Reclaiming Meaningful Church Membership: A Modest Proposal -- By: John S. Hammett
FM 17:2 (Spring 2000) p. 3
Reclaiming Meaningful Church Membership:
A Modest Proposal
Associate Professor of Systematic Theology
Southeastern Baptist Theological Seminary
Wake Forest, North Carolina 27587
Southern Baptists are easily the largest Protestant denomination in the world, with more than fifteen million members on church rolls. But pastors and church leaders know that figure is more than a little deceiving, for it is based on a concept of membership that has little meaning.
For example, on the most basic criterion of church membership, attendance at Sunday morning worship, the majority of Southern Baptist church members are lacking. According to data compiled by Life Way Christian Resources, in 1998 there were 40,870 Southern Baptist churches with 15,729,350 members. But average Sunday worship attendance was only 5,398,692, or only 34% of members. Nearly two thirds of Southern Baptist church members, a total of more than ten million persons, were absent on an average week. In other words, the average Southern Baptist church in 1998 had about 385 members. But of those 385, only 132 attended Sunday morning worship on an average week.

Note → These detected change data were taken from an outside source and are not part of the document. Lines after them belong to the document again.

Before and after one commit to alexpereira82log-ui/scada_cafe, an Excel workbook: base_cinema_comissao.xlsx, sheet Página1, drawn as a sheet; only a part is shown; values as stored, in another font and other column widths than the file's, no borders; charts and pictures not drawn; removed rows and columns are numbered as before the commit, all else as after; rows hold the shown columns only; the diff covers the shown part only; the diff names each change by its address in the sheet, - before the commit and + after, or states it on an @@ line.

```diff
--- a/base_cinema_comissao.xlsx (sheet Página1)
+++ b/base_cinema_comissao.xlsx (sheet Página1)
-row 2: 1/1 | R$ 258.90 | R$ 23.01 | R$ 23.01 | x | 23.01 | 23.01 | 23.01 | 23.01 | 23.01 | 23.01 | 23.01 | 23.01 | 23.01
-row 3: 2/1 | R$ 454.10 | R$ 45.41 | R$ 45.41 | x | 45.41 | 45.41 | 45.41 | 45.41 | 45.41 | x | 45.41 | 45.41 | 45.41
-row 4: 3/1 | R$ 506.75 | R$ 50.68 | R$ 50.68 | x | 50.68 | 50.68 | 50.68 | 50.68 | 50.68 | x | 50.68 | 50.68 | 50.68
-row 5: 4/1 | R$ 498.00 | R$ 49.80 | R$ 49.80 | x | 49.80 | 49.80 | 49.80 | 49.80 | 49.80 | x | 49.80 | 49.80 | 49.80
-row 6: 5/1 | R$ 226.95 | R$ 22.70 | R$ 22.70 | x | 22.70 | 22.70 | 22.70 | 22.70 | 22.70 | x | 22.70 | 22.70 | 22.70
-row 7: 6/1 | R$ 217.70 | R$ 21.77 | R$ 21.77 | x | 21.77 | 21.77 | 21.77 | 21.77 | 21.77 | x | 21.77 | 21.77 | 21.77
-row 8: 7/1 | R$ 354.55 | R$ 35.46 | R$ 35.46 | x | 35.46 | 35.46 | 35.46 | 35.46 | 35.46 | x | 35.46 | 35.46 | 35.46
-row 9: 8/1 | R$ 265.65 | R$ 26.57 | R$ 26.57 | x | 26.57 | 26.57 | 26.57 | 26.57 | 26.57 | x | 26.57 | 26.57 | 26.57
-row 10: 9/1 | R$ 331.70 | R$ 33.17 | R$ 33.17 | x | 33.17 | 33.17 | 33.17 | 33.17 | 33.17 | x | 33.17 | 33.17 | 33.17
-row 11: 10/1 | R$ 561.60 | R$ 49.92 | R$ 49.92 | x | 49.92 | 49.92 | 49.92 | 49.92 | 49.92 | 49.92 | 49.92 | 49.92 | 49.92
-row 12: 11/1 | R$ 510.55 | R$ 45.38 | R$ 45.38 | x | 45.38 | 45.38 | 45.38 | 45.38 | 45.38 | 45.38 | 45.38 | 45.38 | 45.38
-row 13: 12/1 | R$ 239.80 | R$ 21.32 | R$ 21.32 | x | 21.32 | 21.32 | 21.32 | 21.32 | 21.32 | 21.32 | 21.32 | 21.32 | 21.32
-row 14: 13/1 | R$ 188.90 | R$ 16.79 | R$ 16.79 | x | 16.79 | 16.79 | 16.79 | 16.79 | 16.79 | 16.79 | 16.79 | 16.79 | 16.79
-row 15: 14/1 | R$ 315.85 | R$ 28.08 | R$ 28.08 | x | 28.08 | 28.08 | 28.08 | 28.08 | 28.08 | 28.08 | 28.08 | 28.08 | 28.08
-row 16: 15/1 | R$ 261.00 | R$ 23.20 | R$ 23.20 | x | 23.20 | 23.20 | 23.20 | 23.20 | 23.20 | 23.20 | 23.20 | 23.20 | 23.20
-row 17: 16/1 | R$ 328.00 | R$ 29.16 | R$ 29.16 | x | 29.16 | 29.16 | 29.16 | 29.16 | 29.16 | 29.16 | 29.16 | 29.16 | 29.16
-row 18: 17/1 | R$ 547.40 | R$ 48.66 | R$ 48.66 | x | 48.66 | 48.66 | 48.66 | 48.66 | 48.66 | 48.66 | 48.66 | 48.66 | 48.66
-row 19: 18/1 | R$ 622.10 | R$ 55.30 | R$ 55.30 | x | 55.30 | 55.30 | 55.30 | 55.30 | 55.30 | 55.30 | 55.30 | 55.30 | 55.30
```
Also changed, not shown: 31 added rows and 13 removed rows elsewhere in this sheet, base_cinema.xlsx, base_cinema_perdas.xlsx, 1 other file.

We may grant that in any given week a certain number of church members may be sick or out-of-town. Too, most Southern Baptist churches have some “nonresident members,” people who no longer live near the church but for one reason or another are still listed on the membership rolls. Yet, when all possible allowances are made, the fact remains that the majority of Southern Baptist church members are not in church on an average Sunday morning, and many rarely or never attend. Such a situation raises the obvious question: What does it mean to be a church member of a Southern Baptist church when two thirds of the members do not attend the major worship service of the week? Does church membership among Southern Baptists mean anything at all?
I would suggest that the lack of church attendance is simply the most easily measurable tip of a much larger iceberg. Statistical evidence on other areas of life is not always available, but most Southern Baptist pastors and church leaders could testify from personal knowledge that divorce, alcoholism, out-of-wedlock pregnancies and other maladies afflict their church members at rates little different from the population at large. In terms of their spending habits, their recreational activities, and the quality of their personal relationships, a great many Southern Baptist church members lead lives indistinguishable from that of their lost neighbors. In fact, Stephen M. Haines says the problem began a

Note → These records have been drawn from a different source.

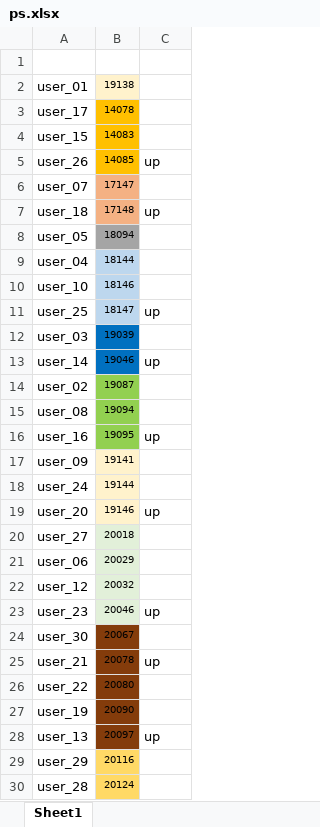
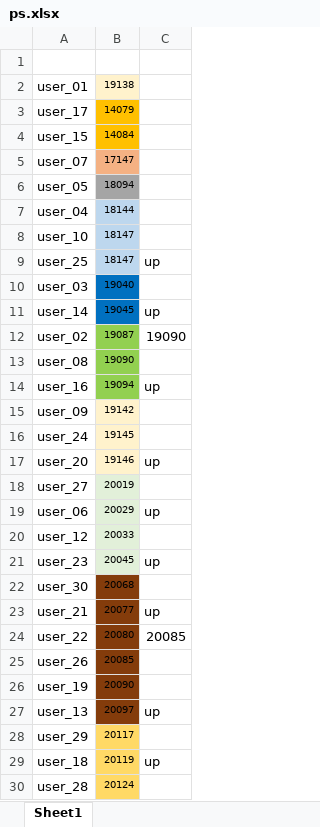
Before and after one commit to dlt-lee/dcb, an Excel workbook: ps.xlsx, sheet Sheet1, drawn as a sheet; only a part is shown; values as stored, in another font and other column widths than the file's, no borders; removed rows and columns are numbered as before the commit, all else as after; the diff covers the shown part only; the diff names each change by its address in the sheet, - before the commit and + after, or states it on an @@ line.

Commit message:
Update ps.xlsx

```diff
--- a/ps.xlsx (sheet Sheet1)
+++ b/ps.xlsx (sheet Sheet1)
-B3: 14078
+B3: 14079
-B4: 14083
+B4: 14084
-row 5: user_26 | 14085 | up
-row 7: user_18 | 17148 | up
-B8: 18146
+B8: 18147
-B10: 19039
+B10: 19040
-B11: 19046
+B11: 19045
-C12: (empty)
+C12: 19090
-B13: 19094
+B13: 19090
-B14: 19095
+B14: 19094
-B15: 19141
+B15: 19142
-B16: 19144
+B16: 19145
-B18: 20018
+B18: 20019
-C19: (empty)
+C19: up
-B20: 20032
+B20: 20033
-B21: 20046
+B21: 20045
-B22: 20067
+B22: 20068
-B23: 20078
+B23: 20077
-C24: (empty)
+C24: 20085
+row 25: user_26 | 20085
-B28: 20116
+B28: 20117
+row 29: user_18 | 20119 | up
```
Also changed, not shown: 1 edited cell elsewhere in this sheet.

FM 17:2 (Spring 2000) p. 4
century ago. He gives evidence that in the period from 1880–1920...
Click here to subscribe